Boris Johnson has said that future aid to countries such as those in Africa should do more to serve Britain’s political and commercial interests, says the writer. Picture: Frank Augstein/AP
Boris Johnson’s rise to power in Britain poses a major challenge for the African continent. Johnson has always seen the continent through a neo-colonial lens, romanticising Britain’s colonial era as having been good for Africa and its colonial occupiers.

“The best fate for Africa would be if the old colonial powers or their citizens scrambled once again in her direction, on the understanding that this time they will not be asked to feel guilty,” Johnson was quoted as saying.

Johnson has literally dismissed the negative legacy of Britain’s colonial past to the point of calling Africa a blot. “The problem is not that we were once in charge, but that we are not in charge anymore,” he said.

Johnson has never been guarded with his words, and he certainly never thought he would make it to prime minister one day.

He used to say that he had more chance of being reincarnated as an olive than he did of becoming prime minister. Now that he has ascended to the role, he will drive foreign policy in a new virulent brand of neo-nationalism.

Possibly the most infamous and disrespectful quote towards Africans was during former prime minister Tony Blair’s visit to Africa in 2002, when Johnson described locals as “flag waving piccaninnies with watermelon smiles”.

This is reminiscent of US President Donald Trump’s perception of Africa, neither of which bodes well for the development of relations with either the US or Britain on an equal footing based on mutual respect.

These attitudes will mostly affect Africa when it comes to aid and trade. Just as Trump is determined to make aid dependent on how loyal and useful countries are to the US, Johnson takes a similar approach.

He has said that future aid should do more to serve Britain’s political and commercial interests. Earlier this year he called for an end to an independent department on international development. Aid will therefore become an extension of Britain’s narrow foreign policy agenda, rather than for the benefit of the people it is supposed to empower.

As for trade, Africa will certainly suffer if there is a no-deal Brexit. The possibility of no-deal is looking increasingly likely, given that Johnson has imposed a stringent deadline to leave the EU by October 31.

Brussels says he can’t renegotiate Brexit despite the fact Johnson insists he can get a better deal for Britain. But given that the British Parliament has gone into recess, the prospects of securing a deal by the end of October seems unrealistic.

In the eventuality there is a no-deal Brexit, Britain’s trade regime will revert to WTO rules and the Most Favoured Nation principle whereby the same tariff rate will be extended to all countries. Unless a roll-over agreement is in place, South Africa will lose its preferential market access.

Currently, 99% of South African goods enter Britain duty free. Such an outcome will hit South Africa hard as Britain is the second-biggest export destination for our products in Europe, coming after Germany.

Britain has failed to capitalise on Africa as an opportunity. France, Germany and Italy all export more than double the value of goods to Africa than Britain does. Even Spain with an economy half the size that of Britain, exports more to Africa than Britain does.

On environmental issues and climate change, Johnson has proven his disinterest when he was foreign secretary, having marginalised environmental issues.

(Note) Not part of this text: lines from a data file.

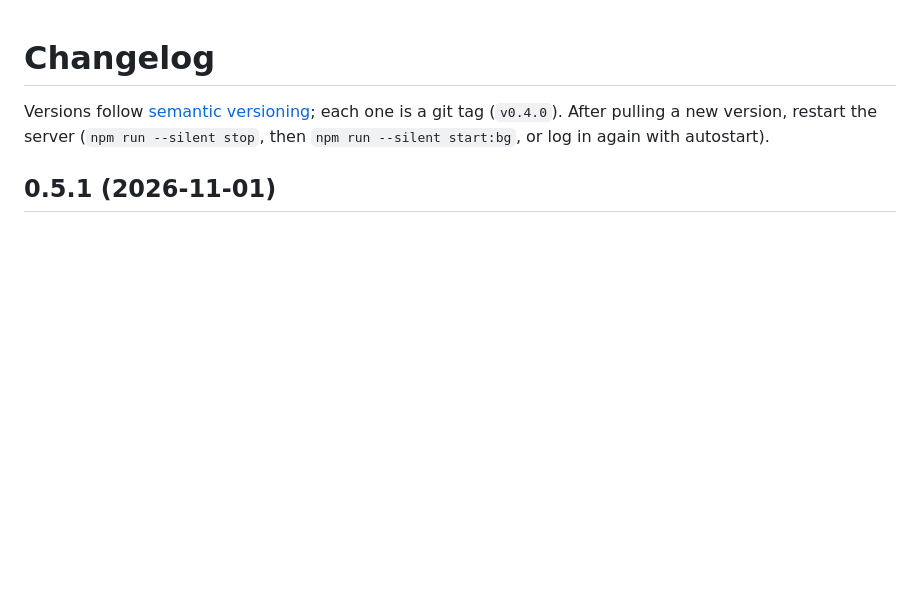
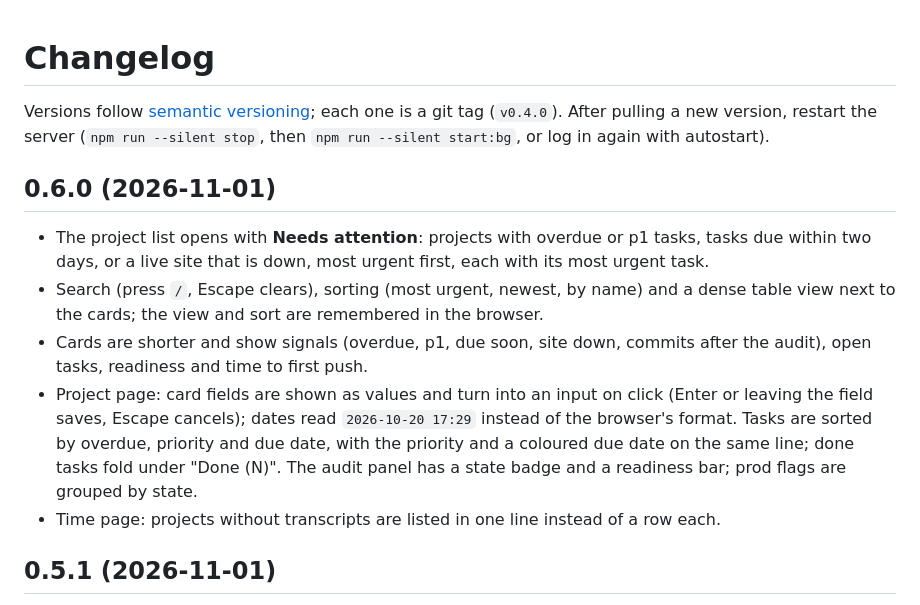
Before and after one commit to egorb2302/Projium, a Markdown page: CHANGELOG.md, the part around the change. GitHub-like rendering; blank space fills up the shorter version.

Commit message:
Show what needs attention first, add search, sorting and a table view (0.6.0)
The list now opens with a Needs attention panel: projects with overdue or
p1 tasks, tasks due within two days, or a live site that is down, most
urgent first, each with its most urgent task. A toolbar adds search (press
/, Escape clears), sorting (most urgent, newest, name) and a dense table
next to the cards; the view and sort are kept in localStorage.

Cards are shorter and show signals, open tasks, readiness and time to first
push. On the project page fields read as values and open an input on click
(Enter or blur saves through the same expected/fileId write, Escape
cancels), dates show as YYYY-MM-DD HH:MM, tasks are sorted with priority and
a coloured due date inline and done ones folded, the audit panel has a state
badge and a readiness bar, and prod flags are grouped by state. The Time
page lists projects without transcripts in one line. Milestone labels no
longer stack: the stats rules matched the arrow icon's span.

README screenshots are regenerated from the demo projects.

Co-Authored-By: Claude Opus 5.5 <noreply@anthropic.com>

```diff
--- a/CHANGELOG.md
+++ b/CHANGELOG.md
@@ -1,6 +1,14 @@
 # Changelog
 
 Versions follow [semantic versioning](https://semver.org); each one is a git tag (`v0.4.0`). After pulling a new version, restart the server (`npm run --silent stop`, then `npm run --silent start:bg`, or log in again with autostart).
+
+## 0.6.0 (2026-11-01)
+
+- The project list opens with **Needs attention**: projects with overdue or p1 tasks, tasks due within two days, or a live site that is down, most urgent first, each with its most urgent task.
+- Search (press `/`, Escape clears), sorting (most urgent, newest, by name) and a dense table view next to the cards; the view and sort are remembered in the browser.
+- Cards are shorter and show signals (overdue, p1, due soon, site down, commits after the audit), open tasks, readiness and time to first push.
+- Project page: card fields are shown as values and turn into an input on click (Enter or leaving the field saves, Escape cancels); dates read `2026-10-20 17:29` instead of the browser's format. Tasks are sorted by overdue, priority and due date, with the priority and a coloured due date on the same line; done tasks fold under "Done (N)". The audit panel has a state badge and a readiness bar; prod flags are grouped by state.
+- Time page: projects without transcripts are listed in one line instead of a row each.
 
 ## 0.5.1 (2026-11-01)
 
```
Also changed, not shown: README.md (+2 -0 lines), docs/screenshot-project.png, docs/screenshot-projects.png, 4 other files.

This will also have negative repercussions for Africa, which is suffering the consequences of global warming, as seen in the massive destruction caused by recent cyclones in Southern Africa.

As foreign secretary, Johnson shrank the number of diplomats engaged in climate change negotiations by two-thirds, with the cuts occurring just as countries were coming together to negotiate the Paris Agreement. The irony of Johnson’s position is that this week temperatures in Britain were forecast to be the hottest recorded in the country’s history.

While relations between Africa and Britain under a Johson administration may prove fractious, it is likely that the greatest loser will be Britain itself. Confronting 27 states in the EU will likely make Britain weaker, and it may even spell the end of Britain as we know it if Scotland (which wants to stay in the EU) stages another referendum on independence from Britain.

Britain’s growing international isolation and simultaneous greater reliance on the US is not a recipe for making the country great again.

The British economy is already in decline and further isolating itself is not the answer to the challenges of globalisation.

But the British public have got what they voted for. Now it is for civil society to raise their voices and highlight the critical importance of tackling climate change, strengthening relations with the African continent, and defending multilateralism.

Ebrahim is the group foreign editor at Independent Media